In an interview with HT Lifestyle, Dr Santosh Sontakke, Consultant Neurologist at Ruby Hall Clinic in Pune, explained, “Epilepsy is characterised by a tendency to get recurrent seizures, which are basically loss-of-consciousness episodes. A seizure is characterised by sudden loss of consciousness or awareness, with jerky movements, stiff limbs, staring, sudden falls, abnormal movements of lips and fingers, and sometimes even involuntary urination and tongue-biting.”
He elaborated, “If these symptoms occur to someone, then they should immediately consult a neurologist. Epilepsy patients can live a normal life with regular follow-up visits with neurologist. Turning the patient to one side in a comfortable space is first aid, whereas putting keys in the patient’s mouth or attempting to open their locked jaw, are not. Epileptic patients should not be in situations where there is possibility of injuries because of loss of consciousness due to seizures. So, driving, swimming and trekking are not allowed.”

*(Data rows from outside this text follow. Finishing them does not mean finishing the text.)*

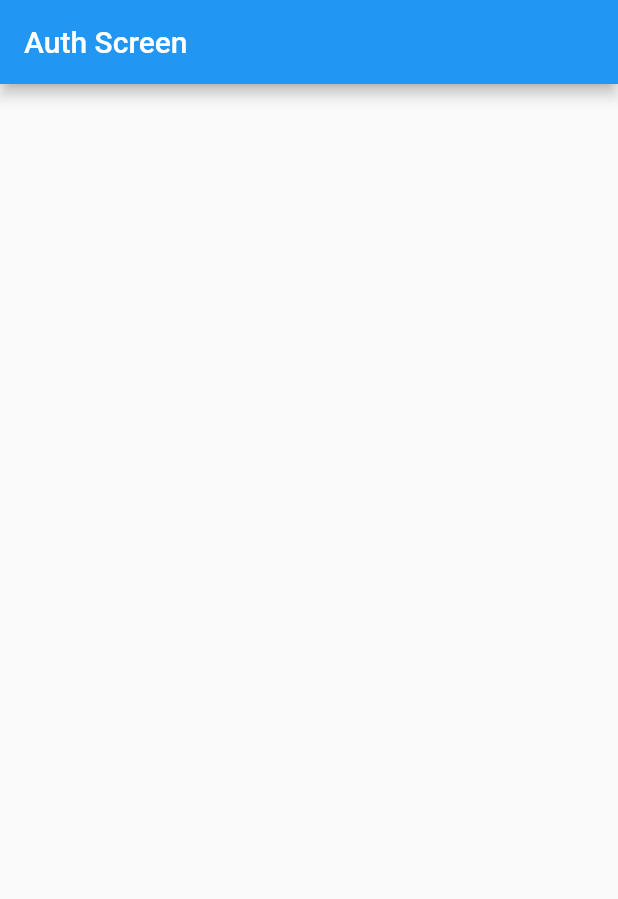
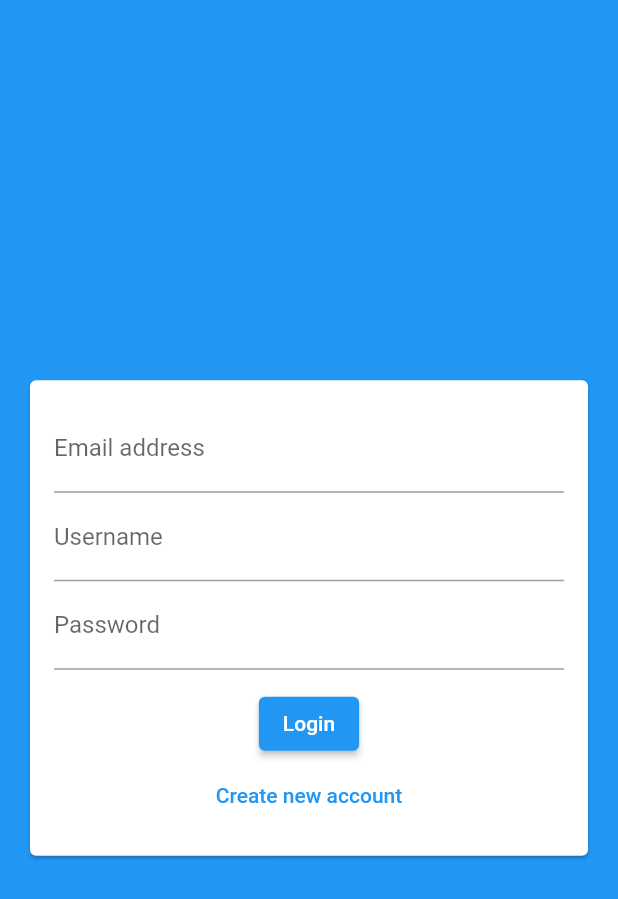
Before and after one commit to bunyawats/flutter_dart_complete_guide, a Flutter app: the AuthScreen screen opened directly, on a phone screen of 412 x 824 dp. Shown: the top 899 px of the screen. Run offline on Flutter 3.47's test engine with Material 2 defaults, Android fonts, the phone set to English and light mode, and no system bars; our stand-ins replace cloud_firestore, firebase_core, google_maps_flutter, image_picker, location, shared_preferences and 1 more; missing offline and left inert: cloud_firestore_web, firebase_core_web, firebase_storage_web, image_picker_for_web, location_web, shared_preferences_web; accounts and stored records are empty.

Commit message:
checkpoint 321

```diff
--- a/lib/chat_app/chat_app_main.dart
+++ b/lib/chat_app/chat_app_main.dart
@@ -32,7 +32,7 @@ class ChatApp extends StatelessWidget {
       theme: themeData.copyWith(
         colorScheme: themeData.colorScheme.copyWith(secondary: Colors.amber),
       ),
-      home: ChatScreen(),
+      home: AuthScreen(),
       routes: {
         ChatScreen.routeName: (ctx) => ChatScreen(),
         AuthScreen.routeName: (ctx) => AuthScreen(),
--- a/lib/chat_app/screens/auth_screen.dart
+++ b/lib/chat_app/screens/auth_screen.dart
@@ -1,16 +1,22 @@
 import 'package:flutter/material.dart';
 
-class AuthScreen extends StatelessWidget {
+import '../widgets/auth_form.dart';
+
+class AuthScreen extends StatefulWidget {
   static const routeName = '/auth';
 
   const AuthScreen({Key? key}) : super(key: key);
 
   @override
+  State<AuthScreen> createState() => _AuthScreenState();
+}
+
+class _AuthScreenState extends State<AuthScreen> {
+  @override
   Widget build(BuildContext context) {
     return Scaffold(
-      appBar: AppBar(
-        title: Text('Auth Screen'),
-      ),
+      backgroundColor: Theme.of(context).primaryColor,
+      body: AuthForm(),
     );
   }
 }
--- /dev/null
+++ b/lib/chat_app/widgets/auth_form.dart
@@ -0,0 +1,62 @@
+import 'package:flutter/material.dart';
+
+class AuthForm extends StatefulWidget {
+  const AuthForm({
+    Key? key,
+  }) : super(key: key);
+
+  @override
+  State<AuthForm> createState() => _AuthFormState();
+}
+
+class _AuthFormState extends State<AuthForm> {
+  @override
+  Widget build(BuildContext context) {
+    return Center(
+      child: Card(
+        margin: EdgeInsets.all(20),
+        child: SingleChildScrollView(
+          child: Padding(
+            padding: EdgeInsets.all(16),
+            child: Form(
+              child: Column(
+                mainAxisSize: MainAxisSize.min,
+                children: <Widget>[
+                  TextFormField(
+                    keyboardType: TextInputType.emailAddress,
+                    decoration: InputDecoration(
+                      labelText: 'Email address',
+                    ),
+                  ),
+                  TextFormField(
+                    decoration: InputDecoration(
+                      labelText: 'Username',
+                    ),
+                  ),
+                  TextFormField(
+                    keyboardType: TextInputType.emailAddress,
+                    decoration: InputDecoration(
+                      labelText: 'Password',
+                    ),
+                    obscureText: true,
+                  ),
+                  SizedBox(
+                    height: 12,
+                  ),
+                  ElevatedButton(
+                    onPressed: () {},
+                    child: Text('Login'),
+                  ),
+                  TextButton(
+                    onPressed: () {},
+                    child: Text('Create new account'),
+                  )
+                ],
+              ),
+            ),
+          ),
+        ),
+      ),
+    );
+  }
+}
```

However, he added, “Epilepsy is a treatable disorder, so all patients should get a neurologist’s consultation. Home remedies and superstitions like epileptic patients should be beaten or tortured (due to them being misconstrued as being possessed) should be strongly discouraged.”
Dr Manish Chhabria, Consultant Neurologist at Sir HN Reliance Foundation Hospital, revealed, “A seizure is a single occurrence or episode of abnormal disorganised electrical discharge in brain, whereas epilepsy is a chronic neurological condition or syndrome characterised by two or more unprovoked seizures & may cause repeated seizures in life time. Our brain comprises billions of neurons – nerve cells that process and transmit information by interacting with each other.”
He pointed out, “Depending on the severity and location in the brain, a seizure could comprise of muscle twitches/spasms, changes in sensation, mood, behavior or thought or altered consciousness. When entire brain is involved it is produces generalised seizure and when one part is involved it produces focal seizure. It is important to treat the underlying cause of individual seizures and to know when to differentiate between a standalone seizure and epilepsy.”